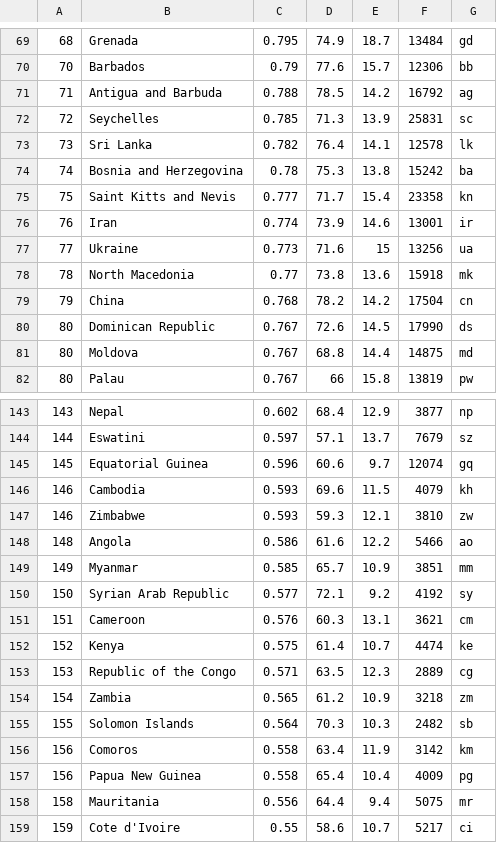
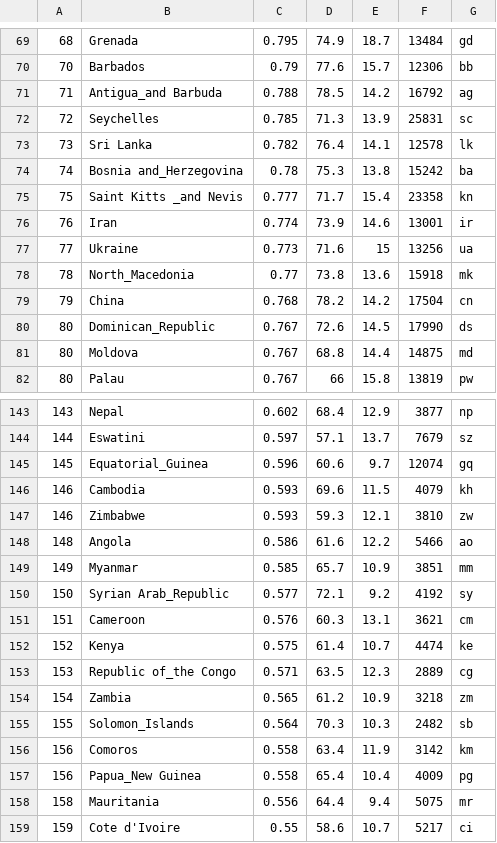
Before and after one commit to WenqiangWang98/AndroidGameHDI, a CSV file: app/src/main/res/raw/HDI.csv, drawn as a sheet; only a part is shown, gaps mark what is left out; the diff covers the shown part only.

```diff
--- a/app/src/main/res/raw/HDI.csv
+++ b/app/src/main/res/raw/HDI.csv
@@ -70,12 +70,12 @@
 70,Barbados,0.79,77.6,15.7,12306,bb
-71,Antigua and Barbuda,0.788,78.5,14.2,16792,ag
+71,Antigua_and Barbuda,0.788,78.5,14.2,16792,ag
 72,Seychelles,0.785,71.3,13.9,25831,sc
 73,Sri Lanka,0.782,76.4,14.1,12578,lk
-74,Bosnia and Herzegovina,0.78,75.3,13.8,15242,ba
-75,Saint Kitts and Nevis,0.777,71.7,15.4,23358,kn
+74,Bosnia and_Herzegovina,0.78,75.3,13.8,15242,ba
+75,Saint Kitts _and Nevis,0.777,71.7,15.4,23358,kn
 76,Iran,0.774,73.9,14.6,13001,ir
 77,Ukraine,0.773,71.6,15,13256,ua
-78,North Macedonia,0.77,73.8,13.6,15918,mk
+78,North_Macedonia,0.77,73.8,13.6,15918,mk
 79,China,0.768,78.2,14.2,17504,cn
-80,Dominican Republic,0.767,72.6,14.5,17990,ds
+80,Dominican_Republic,0.767,72.6,14.5,17990,ds
 80,Moldova,0.767,68.8,14.4,14875,md
@@ -144,3 +144,3 @@
 144,Eswatini,0.597,57.1,13.7,7679,sz
-145,Equatorial Guinea,0.596,60.6,9.7,12074,gq
+145,Equatorial_Guinea,0.596,60.6,9.7,12074,gq
 146,Cambodia,0.593,69.6,11.5,4079,kh
@@ -149,10 +149,10 @@
 149,Myanmar,0.585,65.7,10.9,3851,mm
-150,Syrian Arab Republic,0.577,72.1,9.2,4192,sy
+150,Syrian Arab_Republic,0.577,72.1,9.2,4192,sy
 151,Cameroon,0.576,60.3,13.1,3621,cm
 152,Kenya,0.575,61.4,10.7,4474,ke
-153,Republic of the Congo,0.571,63.5,12.3,2889,cg
+153,Republic of_the Congo,0.571,63.5,12.3,2889,cg
 154,Zambia,0.565,61.2,10.9,3218,zm
-155,Solomon Islands,0.564,70.3,10.3,2482,sb
+155,Solomon_Islands,0.564,70.3,10.3,2482,sb
 156,Comoros,0.558,63.4,11.9,3142,km
-156,Papua New Guinea,0.558,65.4,10.4,4009,pg
+156,Papua_New Guinea,0.558,65.4,10.4,4009,pg
 158,Mauritania,0.556,64.4,9.4,5075,mr
```
Also changed, not shown: 12 edited cells elsewhere in this file, 4 other files.
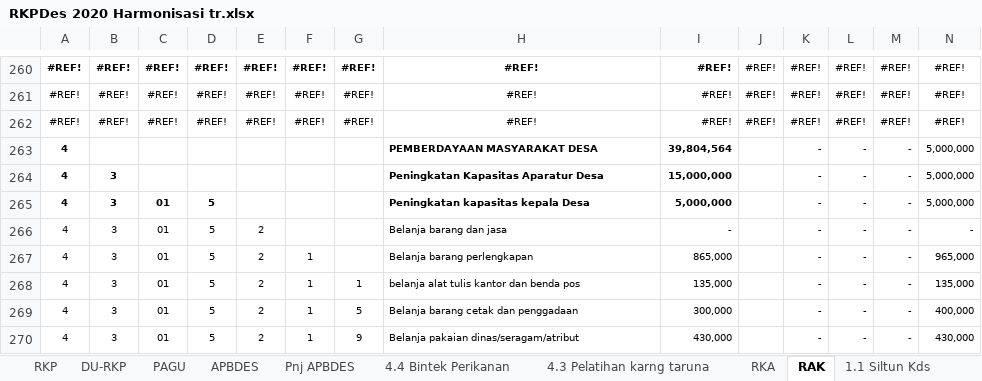
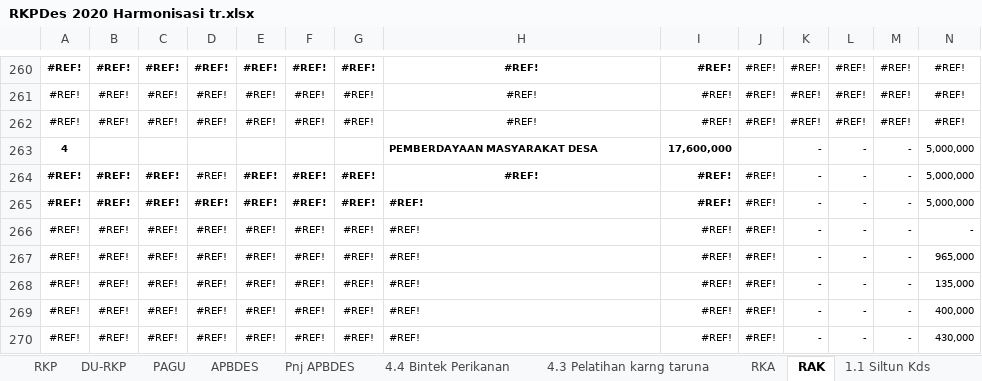
Before and after one commit to PemdesTanjungMulia/Rkp-Perubahan-2, an Excel workbook: 3. RKPDESA/RKPDes 2020 Harmonisasi tr.xlsx, sheet RAK, drawn as a sheet; only a part is shown, gaps mark what is left out; values as stored, in another font and other column widths than the file's, no borders; charts and pictures not drawn; the diff covers the shown part only; the diff names each change by its address in the sheet, - before the commit and + after, or states it on an @@ line.

```diff
--- a/3. RKPDESA/RKPDes 2020 Harmonisasi tr.xlsx (sheet RAK)
+++ b/3. RKPDESA/RKPDes 2020 Harmonisasi tr.xlsx (sheet RAK)
-I263: 39,804,564
+I263: 17,600,000
-A264:A270: 4
+A264:A270: #REF!
-B264:B270: 3
+B264:B270: #REF!
-C264: (empty)
+C264: #REF!
-D264: (empty)
+D264: #REF!
-E264:E265: (empty)
+E264:E265: #REF!
-F264:F266: (empty)
+F264:F266: #REF!
-G264:G267: (empty)
+G264:G267: #REF!
-H264: Peningkatan Kapasitas Aparatur Desa
+H264: #REF!
-H264 alignment: left
+H264 alignment: center
-I264: 15,000,000
+I264: #REF!
-J264:J270: (empty)
+J264:J270: #REF!
-C265:C270: 01
+C265:C270: #REF!
-D265:D270: 5
+D265:D270: #REF!
-H265: Peningkatan kapasitas kepala Desa
+H265: #REF!
-I265: 5,000,000
+I265: #REF!
-E266:E270: 2
+E266:E270: #REF!
-H266: Belanja barang dan jasa
+H266: #REF!
-I266: -
+I266: #REF!
-F267:F270: 1
+F267:F270: #REF!
-H267: Belanja barang perlengkapan
+H267: #REF!
-I267: 865,000
+I267: #REF!
-G268: 1
+G268: #REF!
-H268: belanja alat tulis kantor dan benda pos
+H268: #REF!
-I268: 135,000
+I268: #REF!
-G269: 5
+G269: #REF!
-H269: Belanja barang cetak dan penggadaan
+H269: #REF!
-I269: 300,000
+I269: #REF!
-G270: 9
+G270: #REF!
-H270: Belanja pakaian dinas/seragam/atribut
+H270: #REF!
-I270: 430,000
+I270: #REF!
```
Also changed, not shown: 5 added rows, 5 removed rows, 396 edited cells and cell formats elsewhere in this sheet, sheet RKA, sheet Pnj APBDES, sheet RKP, sheet APBDES, formulas that keep their value, hidden cells, charts or pictures.
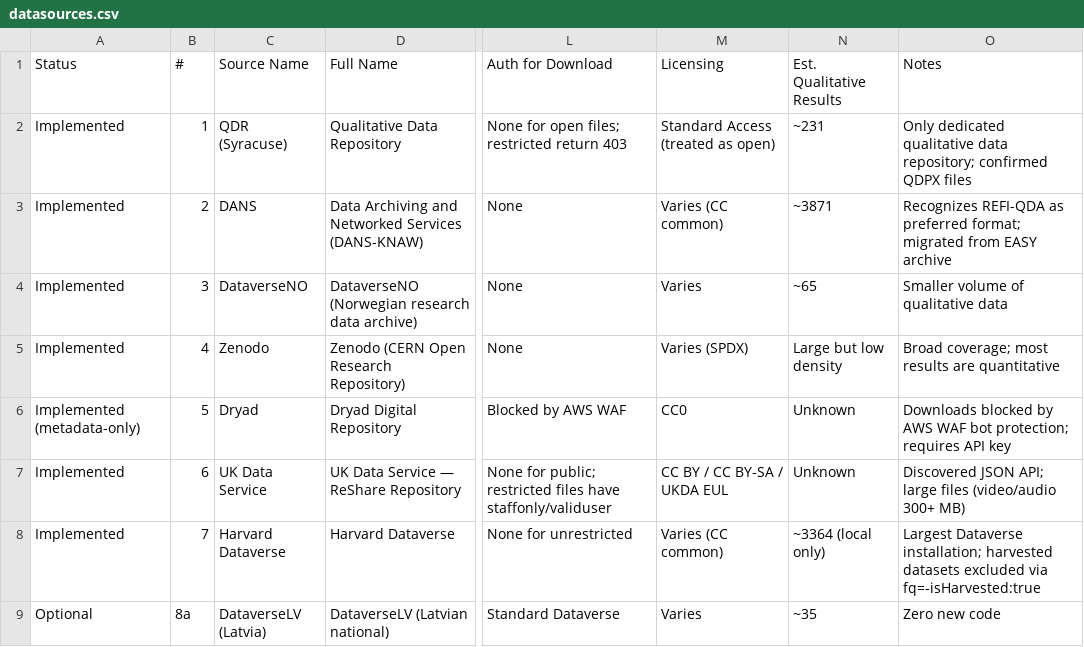
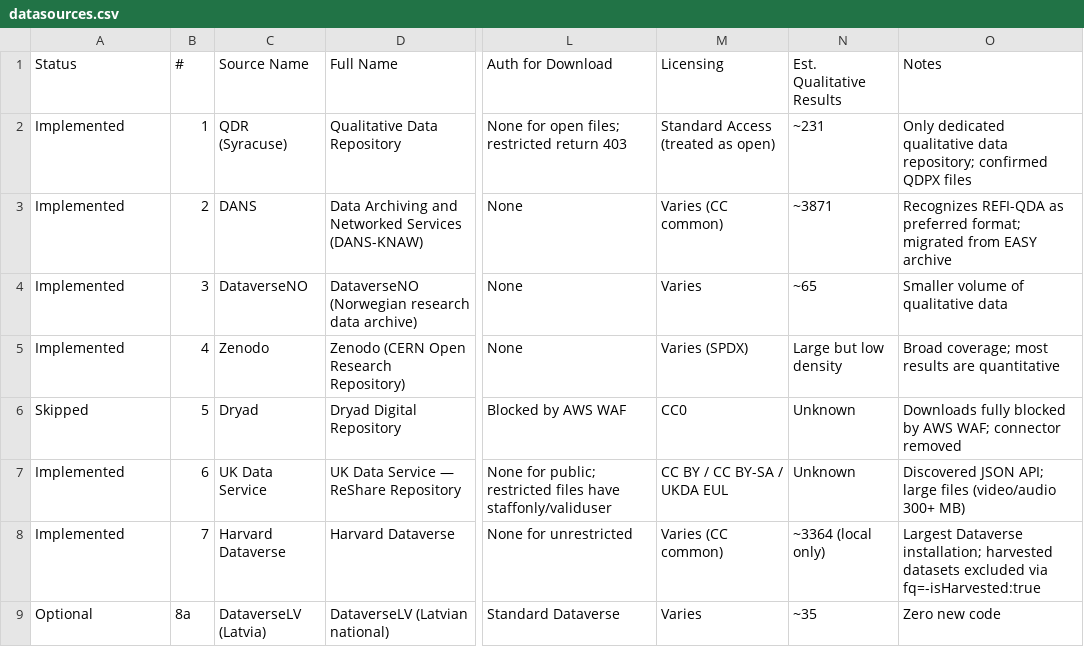
Before and after one commit to prantoamt/seeding-QDArchive, a CSV file: datasources.csv, drawn as a sheet; only a part is shown, gaps mark what is left out; the diff names each change by its address in the sheet, - before the commit and + after, or states it on an @@ line.

Commit message:
feat: remove Dryad connector — downloads fully blocked by AWS WAF

```diff
--- a/datasources.csv
+++ b/datasources.csv
-A6 (Status): Implemented (metadata-only)
+A6 (Status): Skipped
-O6 (Notes): Downloads blocked by AWS WAF bot protection; requires API key
+O6 (Notes): Downloads fully blocked by AWS WAF; connector removed
```
Also changed, not shown: 8 other files.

Aim of the exercise —
Gather from the entries above all lines that include the string "this".

Answer below —
Also changed, not shown: 12 edited cells elsewhere in this file, 4 other files.
Also changed, not shown: 5 added rows, 5 removed rows, 396 edited cells and cell formats elsewhere in this sheet, sheet RKA, sheet Pnj APBDES, sheet RKP, sheet APBDES, formulas that keep their value, hidden cells, charts or pictures.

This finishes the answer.